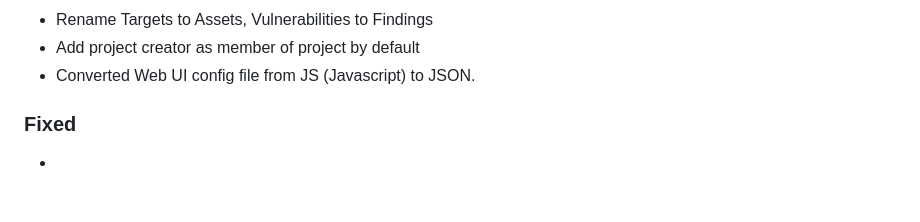
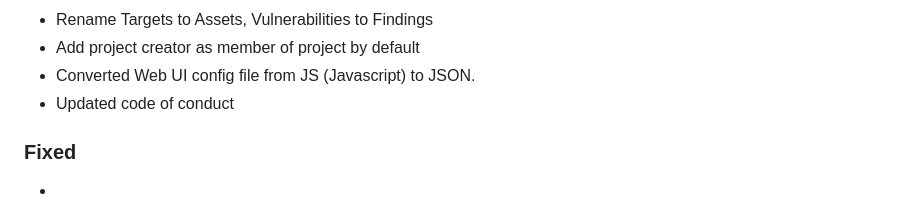
Before and after one commit to reconmap/reconmap, a Markdown page: CHANGELOG.md, the part around the change. GitHub-like rendering.

Commit message:
Update changelog

```diff
--- a/CHANGELOG.md
+++ b/CHANGELOG.md
@@ -46,6 +46,7 @@ and this project adheres to [Semantic Versioning](https://semver.org/spec/v2.0.0
 - Rename Targets to Assets, Vulnerabilities to Findings
 - Add project creator as member of project by default
 - Converted Web UI config file from JS (Javascript) to JSON.
+- Updated code of conduct
 
 ### Fixed
 -
```
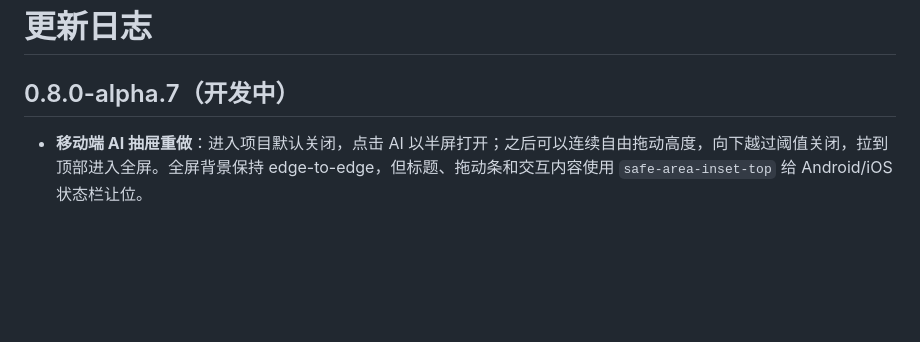
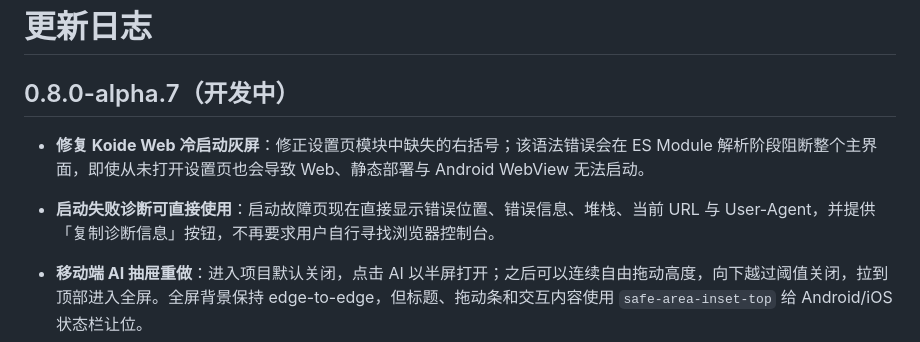
Before and after one commit to LimAimo/koide, a Markdown page: CHANGELOG.md, the part around the change. Drawn GitHub-style; blank space fills up the shorter version.

Commit message:
文档：记录 Web 启动修复与诊断改进

```diff
--- a/CHANGELOG.md
+++ b/CHANGELOG.md
@@ -1,6 +1,9 @@
 # 更新日志
 
 ## 0.8.0-alpha.7（开发中）
+
+- **修复 Koide Web 冷启动灰屏**：修正设置页模块中缺失的右括号；该语法错误会在 ES Module 解析阶段阻断整个主界面，即使从未打开设置页也会导致 Web、静态部署与 Android WebView 无法启动。
+- **启动失败诊断可直接使用**：启动故障页现在直接显示错误位置、错误信息、堆栈、当前 URL 与 User-Agent，并提供「复制诊断信息」按钮，不再要求用户自行寻找浏览器控制台。
 
 - **移动端 AI 抽屉重做**：进入项目默认关闭，点击 AI 以半屏打开；之后可以连续自由拖动高度，向下越过阈值关闭，拉到顶部进入全屏。全屏背景保持 edge-to-edge，但标题、拖动条和交互内容使用 `safe-area-inset-top` 给 Android/iOS 状态栏让位。
 - **文件树实时同步与创建流程收口**：Native watcher 同时跟踪文件与目录并缩短轮询间隔；AI、用户、终端或外部程序造成的变化都会刷新目录树。侧栏只保留一个「+」，统一弹出「你想要创建...?」对话框，可选择取消 / 文件 / 文件夹，并按当前选择确定创建位置。
```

WHAT THE TASK ASKS: Within the material above, find every line containing the word "page" and copy it.

RESULT:
Before and after one commit to reconmap/reconmap, a Markdown page: CHANGELOG.md, the part around the change. GitHub-like rendering.
Before and after one commit to LimAimo/koide, a Markdown page: CHANGELOG.md, the part around the change. Drawn GitHub-style; blank space fills up the shorter version.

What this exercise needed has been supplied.